Task to carry out — Every line below that holds the string "friend" must be copied.

*** Opening Information provided ***

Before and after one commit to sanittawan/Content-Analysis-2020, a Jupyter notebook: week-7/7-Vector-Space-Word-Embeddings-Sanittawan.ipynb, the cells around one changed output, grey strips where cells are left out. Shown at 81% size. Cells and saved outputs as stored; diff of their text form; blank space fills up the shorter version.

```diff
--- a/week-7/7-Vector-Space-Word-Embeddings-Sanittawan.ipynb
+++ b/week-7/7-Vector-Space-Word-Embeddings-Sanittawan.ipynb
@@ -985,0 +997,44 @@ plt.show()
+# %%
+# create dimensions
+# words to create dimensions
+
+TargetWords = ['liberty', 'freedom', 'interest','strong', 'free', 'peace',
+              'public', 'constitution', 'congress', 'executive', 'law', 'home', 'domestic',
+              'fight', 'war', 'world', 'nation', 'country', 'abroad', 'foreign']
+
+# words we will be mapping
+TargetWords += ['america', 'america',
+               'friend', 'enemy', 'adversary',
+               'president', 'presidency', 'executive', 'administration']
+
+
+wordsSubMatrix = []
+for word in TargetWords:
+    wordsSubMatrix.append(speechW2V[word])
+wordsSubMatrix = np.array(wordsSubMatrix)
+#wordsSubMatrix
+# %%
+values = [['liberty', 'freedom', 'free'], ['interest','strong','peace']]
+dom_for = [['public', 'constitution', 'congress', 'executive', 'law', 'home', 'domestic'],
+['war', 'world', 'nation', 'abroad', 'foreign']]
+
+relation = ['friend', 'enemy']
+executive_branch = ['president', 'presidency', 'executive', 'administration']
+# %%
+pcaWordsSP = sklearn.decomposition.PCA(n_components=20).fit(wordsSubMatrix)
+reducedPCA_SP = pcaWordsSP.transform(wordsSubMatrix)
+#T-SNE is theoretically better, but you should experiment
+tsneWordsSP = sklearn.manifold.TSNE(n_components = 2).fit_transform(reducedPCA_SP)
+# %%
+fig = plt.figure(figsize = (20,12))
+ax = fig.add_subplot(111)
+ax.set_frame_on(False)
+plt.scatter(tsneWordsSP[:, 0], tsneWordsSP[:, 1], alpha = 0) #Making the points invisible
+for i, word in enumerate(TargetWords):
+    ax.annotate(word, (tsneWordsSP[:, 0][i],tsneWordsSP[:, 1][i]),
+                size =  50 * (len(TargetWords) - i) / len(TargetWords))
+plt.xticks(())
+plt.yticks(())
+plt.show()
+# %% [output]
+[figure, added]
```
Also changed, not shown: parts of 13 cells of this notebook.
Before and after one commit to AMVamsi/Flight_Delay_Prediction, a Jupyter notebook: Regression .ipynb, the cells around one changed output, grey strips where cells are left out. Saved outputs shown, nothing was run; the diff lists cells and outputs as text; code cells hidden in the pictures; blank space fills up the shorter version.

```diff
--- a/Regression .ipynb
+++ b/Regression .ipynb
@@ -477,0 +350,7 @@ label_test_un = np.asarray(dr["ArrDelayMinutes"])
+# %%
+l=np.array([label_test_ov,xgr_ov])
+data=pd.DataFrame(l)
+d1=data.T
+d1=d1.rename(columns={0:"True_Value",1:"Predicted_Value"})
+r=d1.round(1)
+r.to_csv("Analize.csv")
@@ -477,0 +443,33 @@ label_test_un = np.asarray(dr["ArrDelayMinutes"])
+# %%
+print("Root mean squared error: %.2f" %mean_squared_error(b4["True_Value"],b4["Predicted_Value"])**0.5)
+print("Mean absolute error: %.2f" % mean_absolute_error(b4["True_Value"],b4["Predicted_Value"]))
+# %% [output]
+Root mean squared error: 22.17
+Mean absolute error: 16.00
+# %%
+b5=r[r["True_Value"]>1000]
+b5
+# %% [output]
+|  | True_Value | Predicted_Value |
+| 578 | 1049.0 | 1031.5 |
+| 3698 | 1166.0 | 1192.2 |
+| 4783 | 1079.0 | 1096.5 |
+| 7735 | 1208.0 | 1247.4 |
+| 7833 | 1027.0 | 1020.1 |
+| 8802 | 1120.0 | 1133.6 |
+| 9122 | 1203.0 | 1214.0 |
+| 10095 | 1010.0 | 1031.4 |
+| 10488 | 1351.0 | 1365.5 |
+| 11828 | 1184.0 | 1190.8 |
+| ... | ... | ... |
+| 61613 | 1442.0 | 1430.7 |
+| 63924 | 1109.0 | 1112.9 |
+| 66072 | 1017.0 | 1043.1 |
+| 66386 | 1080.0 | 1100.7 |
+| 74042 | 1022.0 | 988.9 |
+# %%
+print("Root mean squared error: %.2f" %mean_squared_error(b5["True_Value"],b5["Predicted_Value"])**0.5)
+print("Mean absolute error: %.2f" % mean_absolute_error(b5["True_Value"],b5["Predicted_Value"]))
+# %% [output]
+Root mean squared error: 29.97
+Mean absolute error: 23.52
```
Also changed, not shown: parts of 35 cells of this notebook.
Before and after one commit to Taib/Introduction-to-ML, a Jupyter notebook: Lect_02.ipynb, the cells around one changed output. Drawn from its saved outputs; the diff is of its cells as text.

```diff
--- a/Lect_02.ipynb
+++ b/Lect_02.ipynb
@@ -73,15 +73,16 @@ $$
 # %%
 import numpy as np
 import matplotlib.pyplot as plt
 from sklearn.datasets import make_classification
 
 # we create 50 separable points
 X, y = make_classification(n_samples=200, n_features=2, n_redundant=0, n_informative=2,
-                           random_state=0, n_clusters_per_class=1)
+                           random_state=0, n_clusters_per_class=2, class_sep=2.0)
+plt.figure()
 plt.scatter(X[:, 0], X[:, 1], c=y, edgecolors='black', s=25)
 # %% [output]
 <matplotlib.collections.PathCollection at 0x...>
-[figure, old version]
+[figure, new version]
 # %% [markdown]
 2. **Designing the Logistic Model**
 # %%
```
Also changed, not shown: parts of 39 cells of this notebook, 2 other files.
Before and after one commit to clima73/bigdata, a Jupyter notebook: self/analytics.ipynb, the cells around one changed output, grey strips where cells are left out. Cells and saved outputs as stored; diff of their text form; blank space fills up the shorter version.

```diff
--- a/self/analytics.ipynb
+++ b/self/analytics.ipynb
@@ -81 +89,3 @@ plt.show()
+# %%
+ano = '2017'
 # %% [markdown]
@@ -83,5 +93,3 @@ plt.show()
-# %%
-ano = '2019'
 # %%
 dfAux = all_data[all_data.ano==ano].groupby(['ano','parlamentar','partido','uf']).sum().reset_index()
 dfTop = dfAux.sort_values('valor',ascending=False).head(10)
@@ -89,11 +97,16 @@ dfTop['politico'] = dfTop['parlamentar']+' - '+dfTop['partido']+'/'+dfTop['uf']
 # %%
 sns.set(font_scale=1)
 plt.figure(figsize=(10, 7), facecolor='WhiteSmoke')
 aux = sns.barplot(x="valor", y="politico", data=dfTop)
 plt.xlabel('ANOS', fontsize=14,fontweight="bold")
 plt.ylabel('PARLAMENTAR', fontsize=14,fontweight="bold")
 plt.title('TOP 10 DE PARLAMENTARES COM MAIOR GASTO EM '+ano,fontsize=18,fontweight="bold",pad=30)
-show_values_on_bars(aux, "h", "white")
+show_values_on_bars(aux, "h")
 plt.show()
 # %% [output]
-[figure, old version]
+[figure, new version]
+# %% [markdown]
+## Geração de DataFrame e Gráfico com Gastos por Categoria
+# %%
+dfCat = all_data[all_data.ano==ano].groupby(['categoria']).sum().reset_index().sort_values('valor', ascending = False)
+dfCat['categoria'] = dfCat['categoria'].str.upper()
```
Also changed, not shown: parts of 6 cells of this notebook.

*** Closing Information provided ***

Reply —
+               'friend', 'enemy', 'adversary',
+relation = ['friend', 'enemy']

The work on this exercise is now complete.